+++ INFORMATION SHOWN
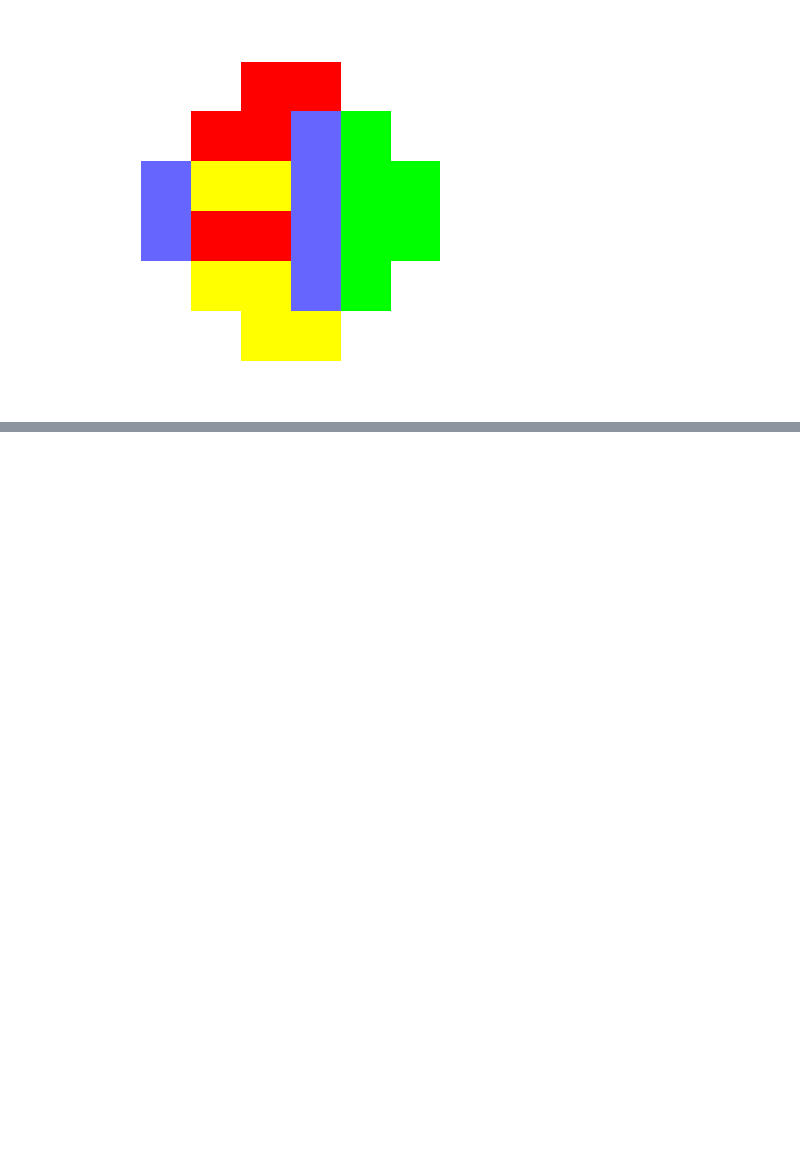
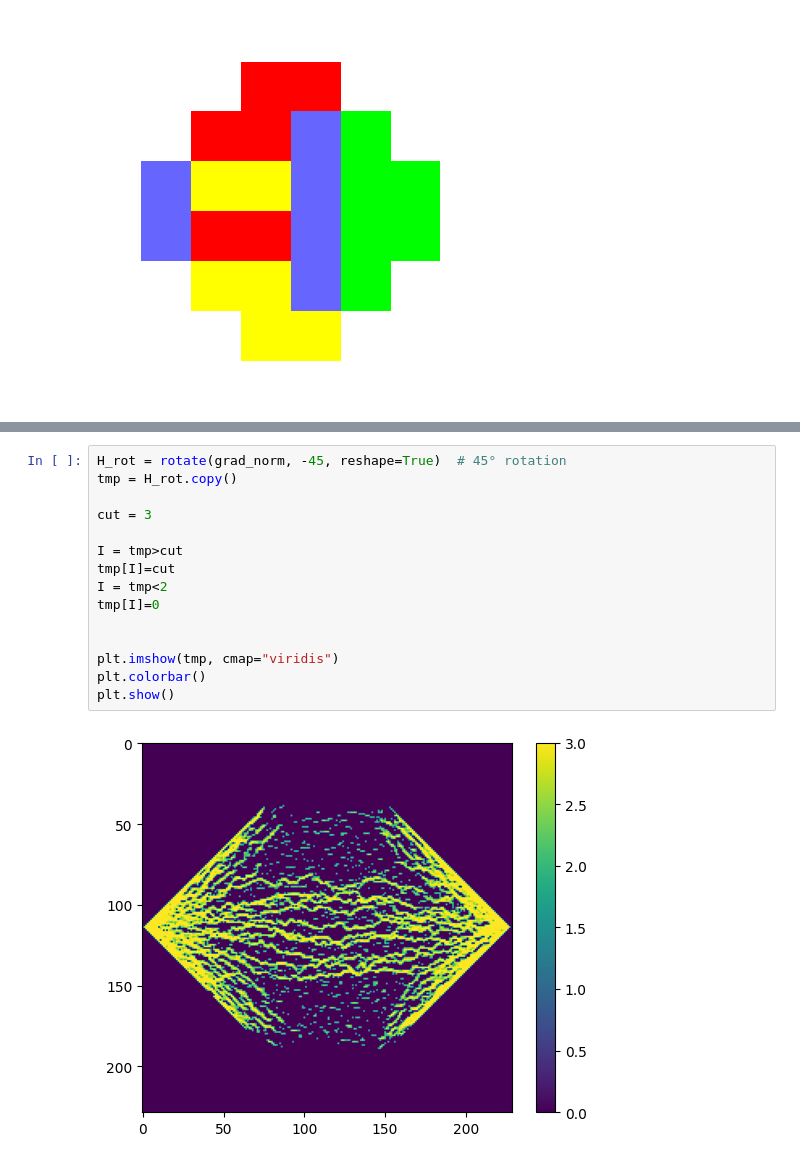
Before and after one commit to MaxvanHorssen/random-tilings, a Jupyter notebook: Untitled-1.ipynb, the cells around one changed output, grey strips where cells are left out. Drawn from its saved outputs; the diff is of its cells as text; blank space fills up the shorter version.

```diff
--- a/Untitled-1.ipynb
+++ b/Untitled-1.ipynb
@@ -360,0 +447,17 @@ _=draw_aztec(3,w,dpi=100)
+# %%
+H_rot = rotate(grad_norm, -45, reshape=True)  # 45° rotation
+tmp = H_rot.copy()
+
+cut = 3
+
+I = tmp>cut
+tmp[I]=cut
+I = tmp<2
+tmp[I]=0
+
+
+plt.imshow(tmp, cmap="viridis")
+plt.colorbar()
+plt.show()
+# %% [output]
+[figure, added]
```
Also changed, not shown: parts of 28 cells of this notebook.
++++++
> [TASK] If a line in the entries includes the word "changed", copy that line out.

> [RESULT]
Before and after one commit to MaxvanHorssen/random-tilings, a Jupyter notebook: Untitled-1.ipynb, the cells around one changed output, grey strips where cells are left out. Drawn from its saved outputs; the diff is of its cells as text; blank space fills up the shorter version.
Also changed, not shown: parts of 28 cells of this notebook.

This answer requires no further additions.